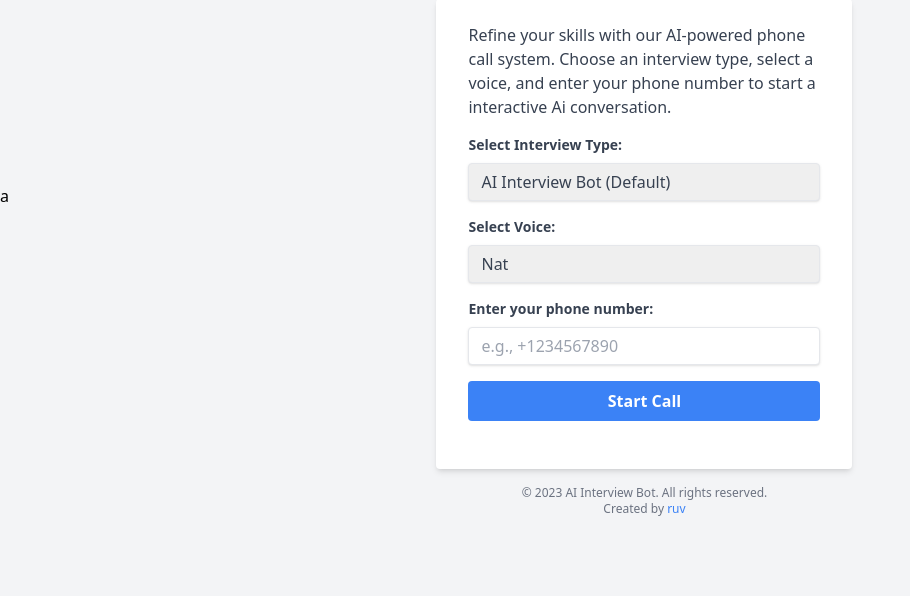
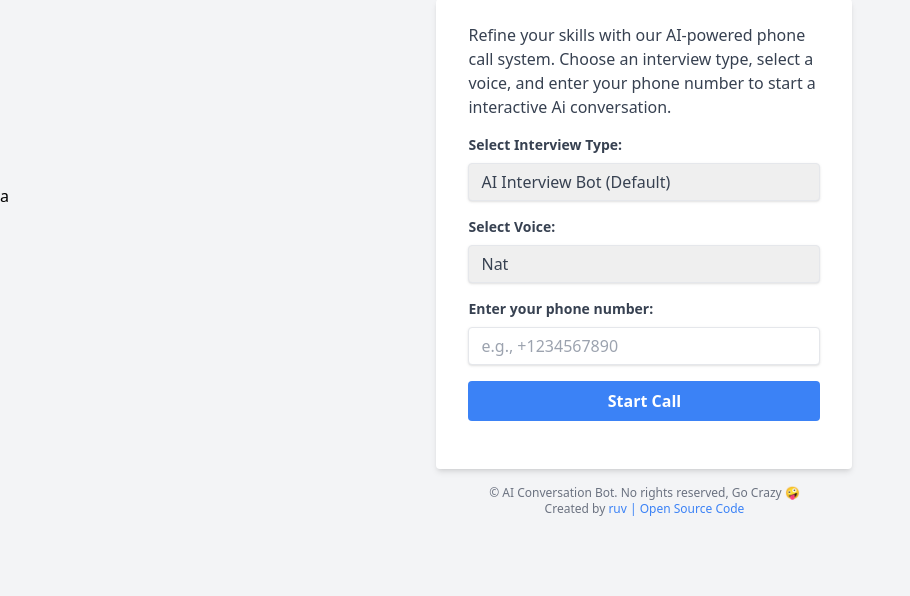
Before and after one commit to ruvnet/voicebot, a Flask app: page / in a window 1280 px wide. Shown: the part 204-800 px from the top of the page, without its empty margins (0-910 px from the left). Run offline with Flask 3, Linux system fonts and the light colour scheme; some libraries are stand-ins or nearby versions.

Commit message:
Update footer text and link in home.html

```diff
--- a/templates/home.html
+++ b/templates/home.html
@@ -97,8 +97,8 @@
             {% endwith %}
         </div>
         <p class="text-center text-gray-500 text-xs">
-            &copy; 2023 AI Interview Bot. All rights reserved.<br>
-            Created by <a href="https://github.com/ruvnet" class="text-blue-500 hover:text-blue-700">ruv</a>
+            &copy; AI Conversation Bot. No rights reserved, Go Crazy 🤪<br>
+            Created by <a href="https://github.com/ruvnet/voicebot" class="text-blue-500 hover:text-blue-700">ruv | Open Source Code</a>
         </p>
     </div>
 </body>
```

========================

Task prompt: No pictures belong in the answer; copy all other parts of the listing exactly.

Task answer:
Before and after one commit to ruvnet/voicebot, a Flask app: page / in a window 1280 px wide. Shown: the part 204-800 px from the top of the page, without its empty margins (0-910 px from the left). Run offline with Flask 3, Linux system fonts and the light colour scheme; some libraries are stand-ins or nearby versions.

Commit message:
Update footer text and link in home.html

```diff
--- a/templates/home.html
+++ b/templates/home.html
@@ -97,8 +97,8 @@
             {% endwith %}
         </div>
         <p class="text-center text-gray-500 text-xs">
-            &copy; 2023 AI Interview Bot. All rights reserved.<br>
-            Created by <a href="https://github.com/ruvnet" class="text-blue-500 hover:text-blue-700">ruv</a>
+            &copy; AI Conversation Bot. No rights reserved, Go Crazy 🤪<br>
+            Created by <a href="https://github.com/ruvnet/voicebot" class="text-blue-500 hover:text-blue-700">ruv | Open Source Code</a>
         </p>
     </div>
 </body>
```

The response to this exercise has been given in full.